In the shadows of the American opioid crisis is methamphetamine, a powerful stimulant that is making a robust comeback in the United States. With all the discussion surrounding opioid use disorder, lawsuits against “big pharma,” and over 100 overdose deaths each day, it’s not challenging to lose sight of other harmful substances.
Meth was big news in the 2000s until the opioid epidemic overshadowed the drug. Those who are old enough may remember anti-meth campaigns across the country. You may remember when pharmacies began requiring a photo ID to purchase certain cold medicines and limited the number of Sudafed packages you could buy at once. Back then, lawmakers and public health officials were calling it the meth epidemic.
When the headlines shifted to prescription opioids, then heroin and synthetic opioids like fentanyl, most Americans didn’t give methamphetamine a second thought. Some might have reasoned that meth was no longer a problem in America, and that stimulant use disorders were minuscule in number. Sadly, neither belief was accurate; the opposite is true.
Government crackdowns did slow meth production and distribution for a moment. However, the demand for the powerful stimulant never subsided, and Mexican cartels picked up where American clandestine chemists left off.
In 2020, methamphetamine is more potent and cheaper than ever before. What’s more, there is no shortage of Mexican meth – sometimes referred to as ice – coming across the border. Methamphetamine is a significant problem in rural towns and major urban hubs. Those who become hooked on meth face many obstacles to finding recovery. Moreover, there are not any FDA approved medications for treating stimulant use disorder.
A Methamphetamine Crisis in Colorado
It may surprise you to learn that meth was involved in more overdose deaths than prescription opioids in some areas of the country. The Centers for Disease Control and Prevention (CDC) reports that overdose deaths linked to stimulants spiked by nearly 22 percent from 2017 to 2018.
Colorado has been struck by a surge of methamphetamine use, as have several states in the west. Colorado Public Radio recently covered a story on the subject that focused on a young woman who nearly lost everything.
Melinda McDowell has been in recovery for more than a year after becoming hooked on meth in 2017 following the death of her mother. She said she was instantly addicted after trying the powerful psychostimulant. McDowell lost 130 pounds in a short period, experienced severe hallucinations that led to self-harm, and her two children were placed in foster care.
With little hope in sight, Ms. McDowell reached out to a treatment center in her area for support, according to the article. It was there that she got on the path toward recovery with the help of group therapy and medication that may help people with stimulant use disorders.
Naltrexone is a medication that is most commonly used to treat alcohol and opioid use disorders. However, there is a growing body of evidence that suggests it can help people who are addicted to meth and cocaine too.
“The shaking started going away. I wasn’t panicking. I could feel some relief.” McDowell said. “I knew there was something different.”

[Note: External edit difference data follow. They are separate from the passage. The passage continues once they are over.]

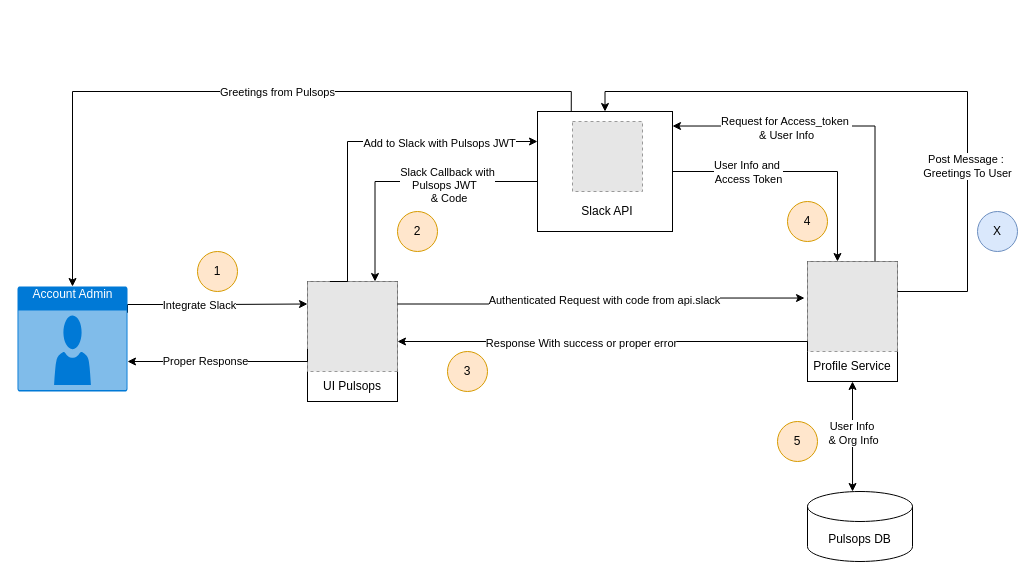
SamratChakrabortyy/draw.io keeps this draw.io diagram as slack_integration/Account_admin Slack Initialisation.drawio. Above is the earlier version. Source tidied: cells renumbered, new cells numbered last; positions are measured from the earlier drawing's top-left corner, leaving out a move shared by most shapes. Both pictures are drawn from the tidied source at 100%, with x=0, y=0 at pixel (17, 91). Pictures stored in the file or linked from it are replaced by grey dashed boxes.
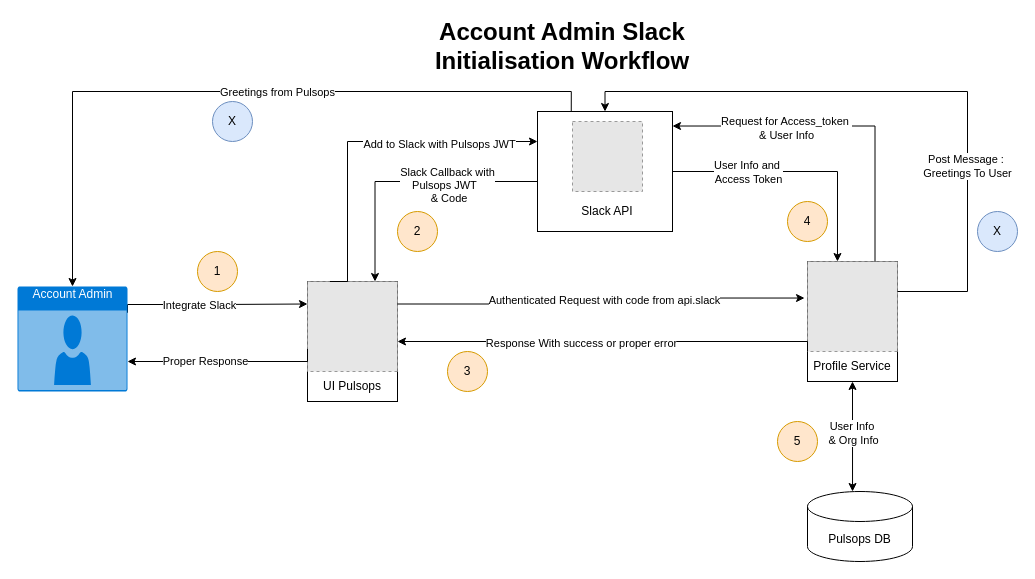
Above is the later version.

Change to the diagram source:
```diff
@@
+    <mxCell id="44" value="&lt;b&gt;&lt;font style=&quot;font-size: 24px&quot;&gt;Account Admin Slack Initialisation Workflow&lt;/font&gt;&lt;/b&gt;" style="text;html=1;strokeColor=none;fillColor=none;align=center;verticalAlign=middle;whiteSpace=wrap;rounded=0;" parent="1" vertex="1">
+      <mxGeometry x="400" y="-60" width="290" height="30" as="geometry" />
+    </mxCell>
+    <mxCell id="45" value="X" style="ellipse;whiteSpace=wrap;html=1;fillColor=#dae8fc;strokeColor=#6c8ebf;" parent="1" vertex="1">
+      <mxGeometry x="195" y="10" width="40" height="40" as="geometry" />
+    </mxCell>
```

McDowell reports that Naltrexone eased her withdrawal symptoms. She credits her year plus sober to therapy and the drug that has not been approved by the FDA for meth addiction. She is working on getting her children back and hopes to go back to school and help others who struggle with meth one day.
Colorado Stimulant Use Disorder Treatment
Please contact NorthStar Transitions if you are battling a stimulant use disorder like methamphetamine addiction. Our meth addiction treatment program in Boulder, Colorado, will help you get on the path to long-term recovery. Our highly trained team of addiction professionals can give you the tools to lead a productive and healthy life.